### TASK REQUIREMENTS
If an entry holds a picture, leave the picture out and copy the rest of the listing exactly.

START TASK INPUTS

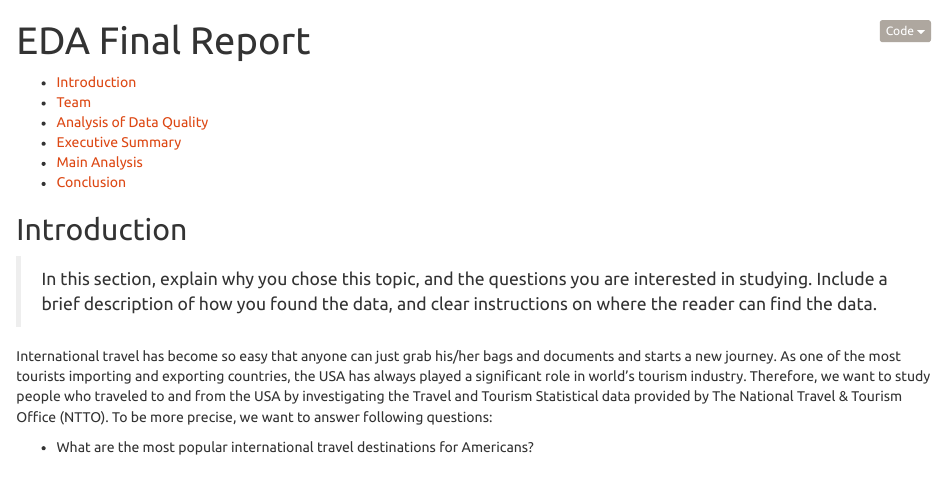
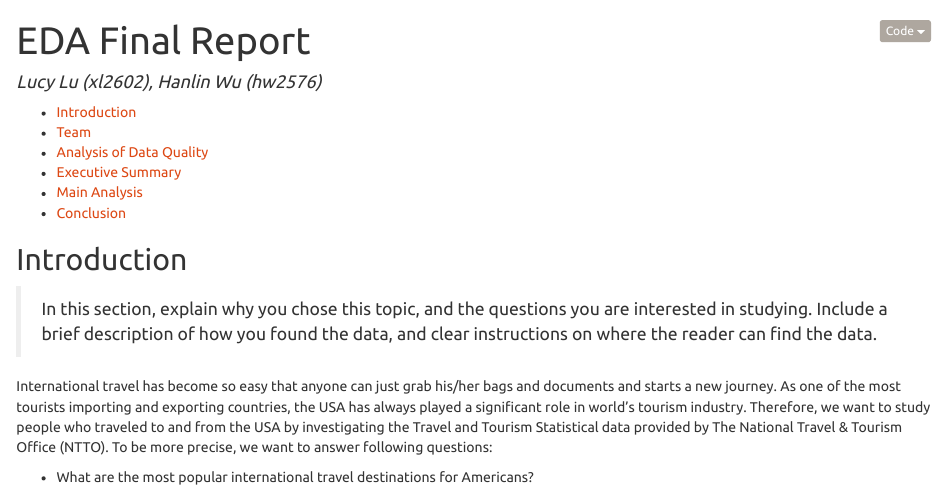
Before and after one commit to xl2602/EDA-travel-and-tourism-analysis, an R Markdown document (final_report.Rmd): the page in a window 1100 px wide, from its top. The pictures show the output file final_report.nb.html that the author committed with the source, opened offline.

Commit message:
add author

```diff
--- a/final_report.Rmd
+++ b/final_report.Rmd
@@ -1,5 +1,6 @@
 ---
 title: "EDA Final Report"
+author: "Lucy Lu (xl2602), Hanlin Wu (hw2576)"
 output:
    html_notebook:
       toc: true
```
Also changed, not shown: final_report.nb.html.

END TASK INPUTS

### ANSWER
Before and after one commit to xl2602/EDA-travel-and-tourism-analysis, an R Markdown document (final_report.Rmd): the page in a window 1100 px wide, from its top. The pictures show the output file final_report.nb.html that the author committed with the source, opened offline.

Commit message:
add author

```diff
--- a/final_report.Rmd
+++ b/final_report.Rmd
@@ -1,5 +1,6 @@
 ---
 title: "EDA Final Report"
+author: "Lucy Lu (xl2602), Hanlin Wu (hw2576)"
 output:
    html_notebook:
       toc: true
```
Also changed, not shown: final_report.nb.html.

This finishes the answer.